(TASK TO CARRY OUT)
As the answer, give every line of the records that includes the word "dart".

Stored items
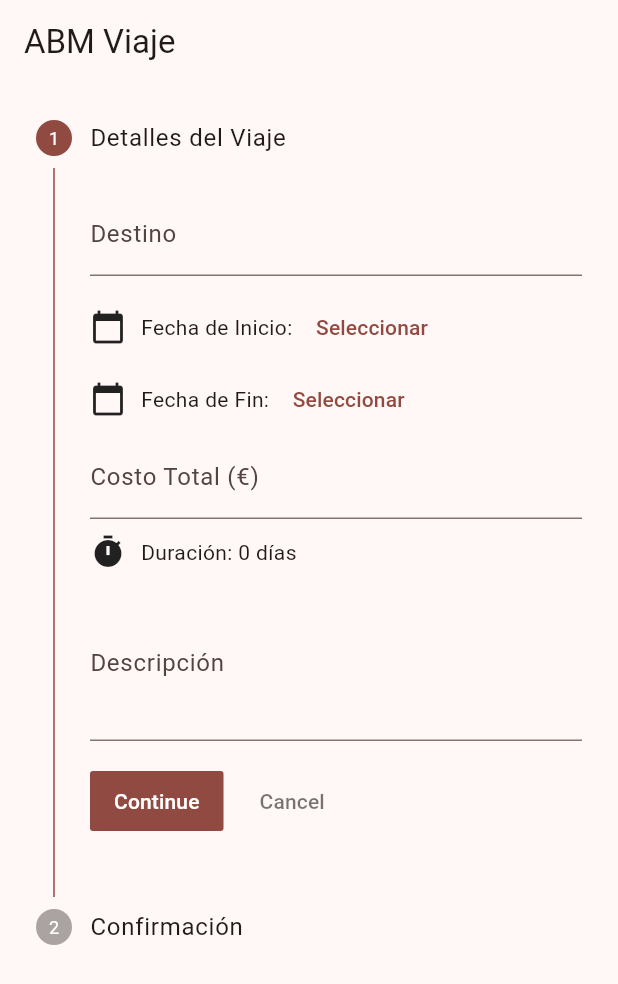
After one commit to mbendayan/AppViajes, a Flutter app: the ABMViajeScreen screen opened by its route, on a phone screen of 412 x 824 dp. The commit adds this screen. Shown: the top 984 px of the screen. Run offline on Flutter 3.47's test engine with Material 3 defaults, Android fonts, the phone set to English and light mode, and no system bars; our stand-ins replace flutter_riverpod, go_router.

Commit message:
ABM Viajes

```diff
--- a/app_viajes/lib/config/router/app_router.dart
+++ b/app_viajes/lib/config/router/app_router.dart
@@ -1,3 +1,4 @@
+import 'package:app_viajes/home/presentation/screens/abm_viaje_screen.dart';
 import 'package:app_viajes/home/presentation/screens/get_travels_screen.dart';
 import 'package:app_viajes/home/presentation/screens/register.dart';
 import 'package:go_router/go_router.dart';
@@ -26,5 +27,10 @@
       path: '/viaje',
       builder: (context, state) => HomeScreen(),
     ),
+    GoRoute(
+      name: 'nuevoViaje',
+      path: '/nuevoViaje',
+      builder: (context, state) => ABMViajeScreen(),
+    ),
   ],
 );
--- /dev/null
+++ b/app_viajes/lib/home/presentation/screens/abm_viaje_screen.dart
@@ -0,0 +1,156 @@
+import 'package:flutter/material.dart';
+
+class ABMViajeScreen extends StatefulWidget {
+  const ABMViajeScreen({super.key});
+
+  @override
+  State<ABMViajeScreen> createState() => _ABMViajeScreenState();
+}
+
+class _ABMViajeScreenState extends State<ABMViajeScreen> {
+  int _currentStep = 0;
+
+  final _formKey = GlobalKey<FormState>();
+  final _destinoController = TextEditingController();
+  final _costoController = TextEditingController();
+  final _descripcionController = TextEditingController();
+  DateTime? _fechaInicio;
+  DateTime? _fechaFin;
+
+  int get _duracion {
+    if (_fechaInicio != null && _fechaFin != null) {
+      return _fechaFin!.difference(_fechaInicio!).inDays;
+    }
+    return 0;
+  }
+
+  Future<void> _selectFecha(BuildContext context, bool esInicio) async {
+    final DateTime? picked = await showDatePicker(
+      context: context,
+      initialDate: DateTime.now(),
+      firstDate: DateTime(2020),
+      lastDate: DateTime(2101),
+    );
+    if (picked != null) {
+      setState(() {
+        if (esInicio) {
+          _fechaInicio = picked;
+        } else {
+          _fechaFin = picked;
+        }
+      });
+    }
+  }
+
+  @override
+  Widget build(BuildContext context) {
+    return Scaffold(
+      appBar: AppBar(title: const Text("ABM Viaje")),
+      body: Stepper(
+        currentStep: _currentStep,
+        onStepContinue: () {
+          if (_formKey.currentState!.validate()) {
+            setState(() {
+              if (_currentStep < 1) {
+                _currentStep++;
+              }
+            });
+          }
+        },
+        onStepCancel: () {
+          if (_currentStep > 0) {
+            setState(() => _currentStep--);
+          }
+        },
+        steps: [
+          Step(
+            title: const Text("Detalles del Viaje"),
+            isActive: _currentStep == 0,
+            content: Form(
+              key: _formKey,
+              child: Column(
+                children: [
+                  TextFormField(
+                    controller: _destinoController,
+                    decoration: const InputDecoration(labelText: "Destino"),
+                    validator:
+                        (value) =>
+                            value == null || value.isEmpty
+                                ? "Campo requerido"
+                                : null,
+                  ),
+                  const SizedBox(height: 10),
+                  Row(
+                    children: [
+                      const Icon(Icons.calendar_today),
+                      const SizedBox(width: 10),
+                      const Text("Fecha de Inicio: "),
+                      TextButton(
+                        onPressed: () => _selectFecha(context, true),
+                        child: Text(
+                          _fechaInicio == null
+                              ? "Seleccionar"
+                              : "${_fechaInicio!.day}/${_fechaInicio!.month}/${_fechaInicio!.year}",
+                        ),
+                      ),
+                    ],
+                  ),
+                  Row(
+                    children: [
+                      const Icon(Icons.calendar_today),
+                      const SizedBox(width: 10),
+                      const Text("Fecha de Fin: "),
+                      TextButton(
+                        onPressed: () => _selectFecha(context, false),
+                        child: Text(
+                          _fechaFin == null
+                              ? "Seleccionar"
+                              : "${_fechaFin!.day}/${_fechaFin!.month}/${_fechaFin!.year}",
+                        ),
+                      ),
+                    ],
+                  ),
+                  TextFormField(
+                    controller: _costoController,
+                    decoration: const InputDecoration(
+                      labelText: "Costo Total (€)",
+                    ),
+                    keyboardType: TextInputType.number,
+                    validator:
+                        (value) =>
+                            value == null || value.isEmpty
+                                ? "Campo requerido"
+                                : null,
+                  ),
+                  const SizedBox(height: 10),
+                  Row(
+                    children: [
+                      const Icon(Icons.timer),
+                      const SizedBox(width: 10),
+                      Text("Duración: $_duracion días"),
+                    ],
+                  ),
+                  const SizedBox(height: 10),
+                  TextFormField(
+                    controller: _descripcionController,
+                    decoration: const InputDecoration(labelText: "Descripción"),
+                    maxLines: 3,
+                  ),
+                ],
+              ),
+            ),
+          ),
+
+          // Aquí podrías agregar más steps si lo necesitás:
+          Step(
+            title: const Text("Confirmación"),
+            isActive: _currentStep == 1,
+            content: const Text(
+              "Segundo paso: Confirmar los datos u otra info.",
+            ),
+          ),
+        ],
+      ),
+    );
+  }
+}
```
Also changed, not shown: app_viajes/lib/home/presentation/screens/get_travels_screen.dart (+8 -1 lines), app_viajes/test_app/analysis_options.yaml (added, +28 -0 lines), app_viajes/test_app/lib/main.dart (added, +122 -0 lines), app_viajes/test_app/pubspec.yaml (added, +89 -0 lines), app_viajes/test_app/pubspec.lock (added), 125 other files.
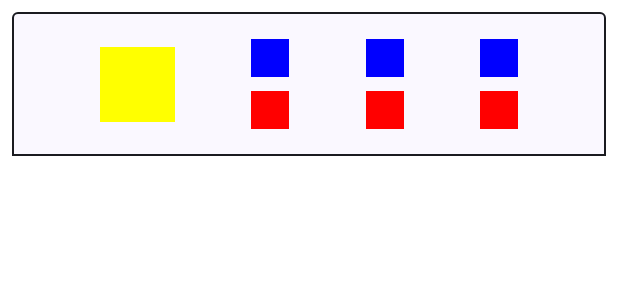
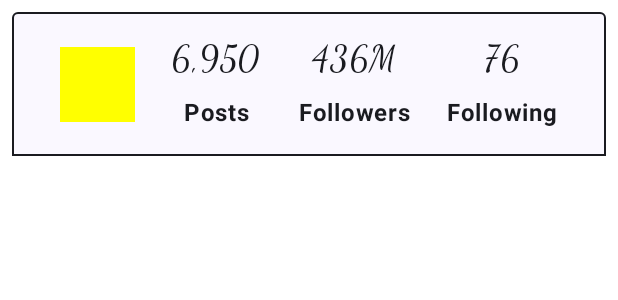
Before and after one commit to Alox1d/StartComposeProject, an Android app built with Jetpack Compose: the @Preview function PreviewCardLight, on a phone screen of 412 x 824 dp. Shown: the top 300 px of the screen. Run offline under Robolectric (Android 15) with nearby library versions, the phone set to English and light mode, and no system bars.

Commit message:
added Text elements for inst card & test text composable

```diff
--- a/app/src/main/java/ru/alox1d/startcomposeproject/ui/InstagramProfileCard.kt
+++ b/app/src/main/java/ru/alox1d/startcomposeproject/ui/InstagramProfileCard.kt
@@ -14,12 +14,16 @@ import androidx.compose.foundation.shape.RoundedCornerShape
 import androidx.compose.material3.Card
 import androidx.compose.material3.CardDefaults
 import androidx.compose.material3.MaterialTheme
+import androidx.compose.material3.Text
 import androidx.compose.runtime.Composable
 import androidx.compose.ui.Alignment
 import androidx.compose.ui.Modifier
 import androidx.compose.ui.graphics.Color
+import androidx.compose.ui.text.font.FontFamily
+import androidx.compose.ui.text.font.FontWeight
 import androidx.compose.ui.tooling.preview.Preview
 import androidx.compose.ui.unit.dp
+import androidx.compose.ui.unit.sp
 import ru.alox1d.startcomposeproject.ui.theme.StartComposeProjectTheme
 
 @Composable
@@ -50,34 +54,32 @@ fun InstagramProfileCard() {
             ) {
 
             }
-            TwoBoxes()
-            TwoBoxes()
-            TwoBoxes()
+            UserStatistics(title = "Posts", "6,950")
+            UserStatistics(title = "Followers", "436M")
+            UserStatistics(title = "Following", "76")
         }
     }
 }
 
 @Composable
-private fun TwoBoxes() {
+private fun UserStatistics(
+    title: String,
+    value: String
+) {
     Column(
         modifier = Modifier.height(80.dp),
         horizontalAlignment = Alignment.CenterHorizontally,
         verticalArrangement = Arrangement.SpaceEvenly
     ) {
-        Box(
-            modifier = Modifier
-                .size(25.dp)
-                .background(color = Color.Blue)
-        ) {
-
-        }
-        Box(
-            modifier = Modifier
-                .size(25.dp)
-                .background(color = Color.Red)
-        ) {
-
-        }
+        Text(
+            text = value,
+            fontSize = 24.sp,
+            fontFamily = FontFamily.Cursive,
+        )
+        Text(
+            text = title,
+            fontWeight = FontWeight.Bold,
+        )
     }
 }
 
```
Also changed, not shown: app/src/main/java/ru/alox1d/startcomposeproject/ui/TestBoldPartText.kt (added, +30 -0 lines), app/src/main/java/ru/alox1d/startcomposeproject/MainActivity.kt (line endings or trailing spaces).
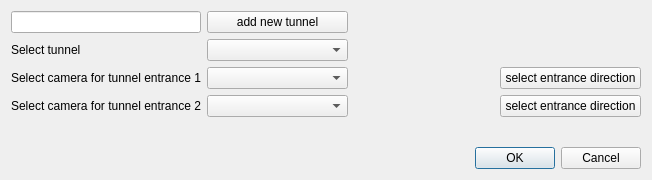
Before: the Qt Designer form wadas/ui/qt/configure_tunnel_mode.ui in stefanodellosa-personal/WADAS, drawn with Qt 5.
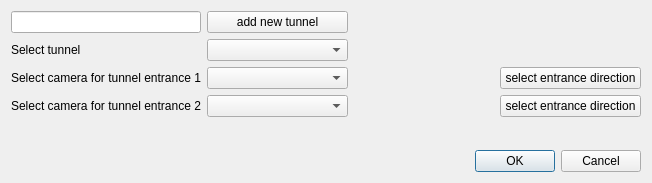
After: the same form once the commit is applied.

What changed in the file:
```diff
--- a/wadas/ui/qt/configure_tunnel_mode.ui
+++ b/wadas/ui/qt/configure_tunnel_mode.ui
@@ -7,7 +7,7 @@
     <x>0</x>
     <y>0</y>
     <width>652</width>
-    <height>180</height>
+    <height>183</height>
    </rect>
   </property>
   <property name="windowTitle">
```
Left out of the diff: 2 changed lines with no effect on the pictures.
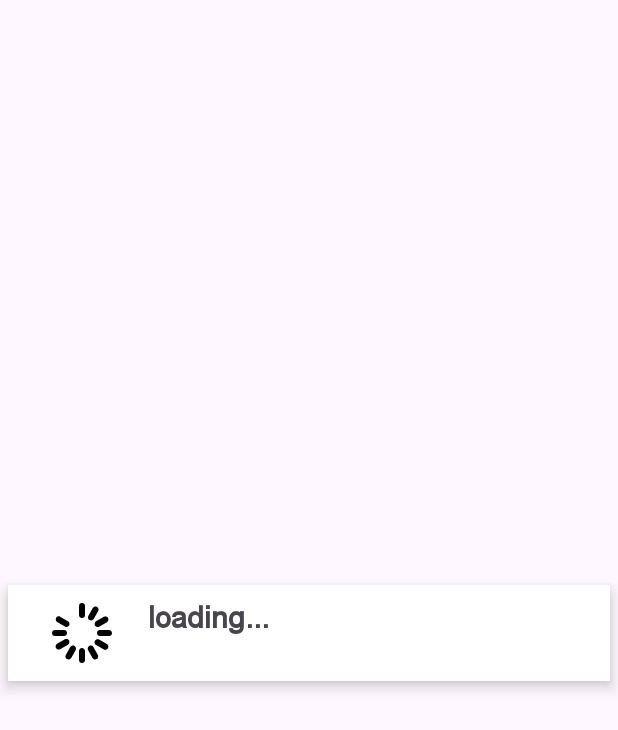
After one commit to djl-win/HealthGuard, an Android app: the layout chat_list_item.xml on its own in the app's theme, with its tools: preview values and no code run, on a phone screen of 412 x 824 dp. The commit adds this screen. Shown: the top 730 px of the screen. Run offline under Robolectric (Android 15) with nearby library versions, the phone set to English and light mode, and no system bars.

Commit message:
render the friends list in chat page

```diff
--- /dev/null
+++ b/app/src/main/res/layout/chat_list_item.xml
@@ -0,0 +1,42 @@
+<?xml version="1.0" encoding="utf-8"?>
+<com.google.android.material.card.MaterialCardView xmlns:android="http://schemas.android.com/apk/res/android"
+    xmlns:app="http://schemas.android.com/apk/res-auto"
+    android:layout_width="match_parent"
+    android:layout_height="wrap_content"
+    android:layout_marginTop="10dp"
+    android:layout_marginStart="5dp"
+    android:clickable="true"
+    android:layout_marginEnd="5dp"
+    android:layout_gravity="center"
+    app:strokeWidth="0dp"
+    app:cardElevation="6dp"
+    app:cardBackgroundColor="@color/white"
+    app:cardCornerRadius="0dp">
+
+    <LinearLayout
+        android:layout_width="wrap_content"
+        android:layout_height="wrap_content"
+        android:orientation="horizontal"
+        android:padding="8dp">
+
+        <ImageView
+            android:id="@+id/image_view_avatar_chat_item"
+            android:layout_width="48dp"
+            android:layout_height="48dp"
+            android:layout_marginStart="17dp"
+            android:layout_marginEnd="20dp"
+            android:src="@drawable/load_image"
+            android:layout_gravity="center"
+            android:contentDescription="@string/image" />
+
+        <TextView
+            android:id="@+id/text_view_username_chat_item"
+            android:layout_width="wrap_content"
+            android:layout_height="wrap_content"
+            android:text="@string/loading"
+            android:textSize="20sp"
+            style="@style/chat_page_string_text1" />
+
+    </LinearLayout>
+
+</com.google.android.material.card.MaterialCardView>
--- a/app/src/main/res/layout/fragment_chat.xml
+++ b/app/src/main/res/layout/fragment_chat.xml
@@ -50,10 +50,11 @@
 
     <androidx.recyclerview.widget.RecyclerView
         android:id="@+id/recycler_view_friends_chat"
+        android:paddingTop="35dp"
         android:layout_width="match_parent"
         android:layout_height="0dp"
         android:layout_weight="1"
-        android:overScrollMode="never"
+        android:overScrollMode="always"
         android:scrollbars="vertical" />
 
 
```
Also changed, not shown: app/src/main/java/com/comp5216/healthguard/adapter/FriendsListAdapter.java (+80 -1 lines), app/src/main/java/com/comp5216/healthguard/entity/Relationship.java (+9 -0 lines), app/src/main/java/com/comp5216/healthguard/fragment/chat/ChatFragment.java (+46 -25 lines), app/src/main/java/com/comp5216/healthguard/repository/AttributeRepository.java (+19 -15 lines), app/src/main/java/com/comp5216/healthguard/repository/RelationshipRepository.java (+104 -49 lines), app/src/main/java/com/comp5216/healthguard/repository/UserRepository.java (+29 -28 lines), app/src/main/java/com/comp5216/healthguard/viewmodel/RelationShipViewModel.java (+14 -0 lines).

(SOLUTION)
--- a/app_viajes/lib/config/router/app_router.dart
+++ b/app_viajes/lib/config/router/app_router.dart
+import 'package:app_viajes/home/presentation/screens/abm_viaje_screen.dart';
 import 'package:app_viajes/home/presentation/screens/get_travels_screen.dart';
 import 'package:app_viajes/home/presentation/screens/register.dart';
 import 'package:go_router/go_router.dart';
+++ b/app_viajes/lib/home/presentation/screens/abm_viaje_screen.dart
+import 'package:flutter/material.dart';
Also changed, not shown: app_viajes/lib/home/presentation/screens/get_travels_screen.dart (+8 -1 lines), app_viajes/test_app/analysis_options.yaml (added, +28 -0 lines), app_viajes/test_app/lib/main.dart (added, +122 -0 lines), app_viajes/test_app/pubspec.yaml (added, +89 -0 lines), app_viajes/test_app/pubspec.lock (added), 125 other files.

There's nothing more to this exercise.